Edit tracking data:
──────────

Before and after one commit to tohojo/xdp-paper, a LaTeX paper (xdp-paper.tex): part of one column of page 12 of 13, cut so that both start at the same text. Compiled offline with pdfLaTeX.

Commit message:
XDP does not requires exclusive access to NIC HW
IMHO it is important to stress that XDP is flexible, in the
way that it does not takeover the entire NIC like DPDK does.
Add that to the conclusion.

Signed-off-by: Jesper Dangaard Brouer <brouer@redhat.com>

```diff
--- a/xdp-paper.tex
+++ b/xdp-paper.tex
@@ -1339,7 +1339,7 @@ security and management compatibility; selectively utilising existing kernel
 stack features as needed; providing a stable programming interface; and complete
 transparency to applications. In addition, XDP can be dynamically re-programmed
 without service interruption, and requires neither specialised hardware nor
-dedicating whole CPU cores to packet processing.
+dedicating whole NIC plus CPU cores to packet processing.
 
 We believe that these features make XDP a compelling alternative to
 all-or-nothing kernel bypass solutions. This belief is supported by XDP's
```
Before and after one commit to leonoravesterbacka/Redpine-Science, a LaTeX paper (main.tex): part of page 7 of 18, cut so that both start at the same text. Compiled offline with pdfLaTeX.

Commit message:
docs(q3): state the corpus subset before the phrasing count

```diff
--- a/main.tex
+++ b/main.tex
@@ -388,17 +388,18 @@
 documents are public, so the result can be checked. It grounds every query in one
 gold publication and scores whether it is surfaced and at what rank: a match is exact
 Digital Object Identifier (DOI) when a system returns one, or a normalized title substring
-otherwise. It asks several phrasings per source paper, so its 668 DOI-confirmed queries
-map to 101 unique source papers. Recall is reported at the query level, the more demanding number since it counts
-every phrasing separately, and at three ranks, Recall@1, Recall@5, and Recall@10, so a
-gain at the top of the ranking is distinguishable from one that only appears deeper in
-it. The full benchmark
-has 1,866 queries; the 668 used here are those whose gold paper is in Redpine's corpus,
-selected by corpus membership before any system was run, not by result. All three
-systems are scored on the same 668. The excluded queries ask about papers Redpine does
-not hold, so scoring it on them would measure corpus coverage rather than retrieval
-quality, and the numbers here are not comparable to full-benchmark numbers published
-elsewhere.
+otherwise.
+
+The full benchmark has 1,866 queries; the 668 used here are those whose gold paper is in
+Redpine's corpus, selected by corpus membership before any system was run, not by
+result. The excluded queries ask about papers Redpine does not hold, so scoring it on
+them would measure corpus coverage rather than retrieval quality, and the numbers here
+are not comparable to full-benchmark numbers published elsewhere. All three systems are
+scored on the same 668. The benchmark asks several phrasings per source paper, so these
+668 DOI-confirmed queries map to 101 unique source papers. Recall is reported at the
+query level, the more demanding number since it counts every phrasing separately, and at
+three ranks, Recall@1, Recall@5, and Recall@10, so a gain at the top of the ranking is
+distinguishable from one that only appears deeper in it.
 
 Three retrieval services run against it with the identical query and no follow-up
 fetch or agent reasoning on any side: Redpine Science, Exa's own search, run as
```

──────────

### Assigned task
Going through the data above, return each line with the word "corpus".

### Exercise response
docs(q3): state the corpus subset before the phrasing count
-has 1,866 queries; the 668 used here are those whose gold paper is in Redpine's corpus,
-selected by corpus membership before any system was run, not by result. All three
-not hold, so scoring it on them would measure corpus coverage rather than retrieval
+Redpine's corpus, selected by corpus membership before any system was run, not by
+them would measure corpus coverage rather than retrieval quality, and the numbers here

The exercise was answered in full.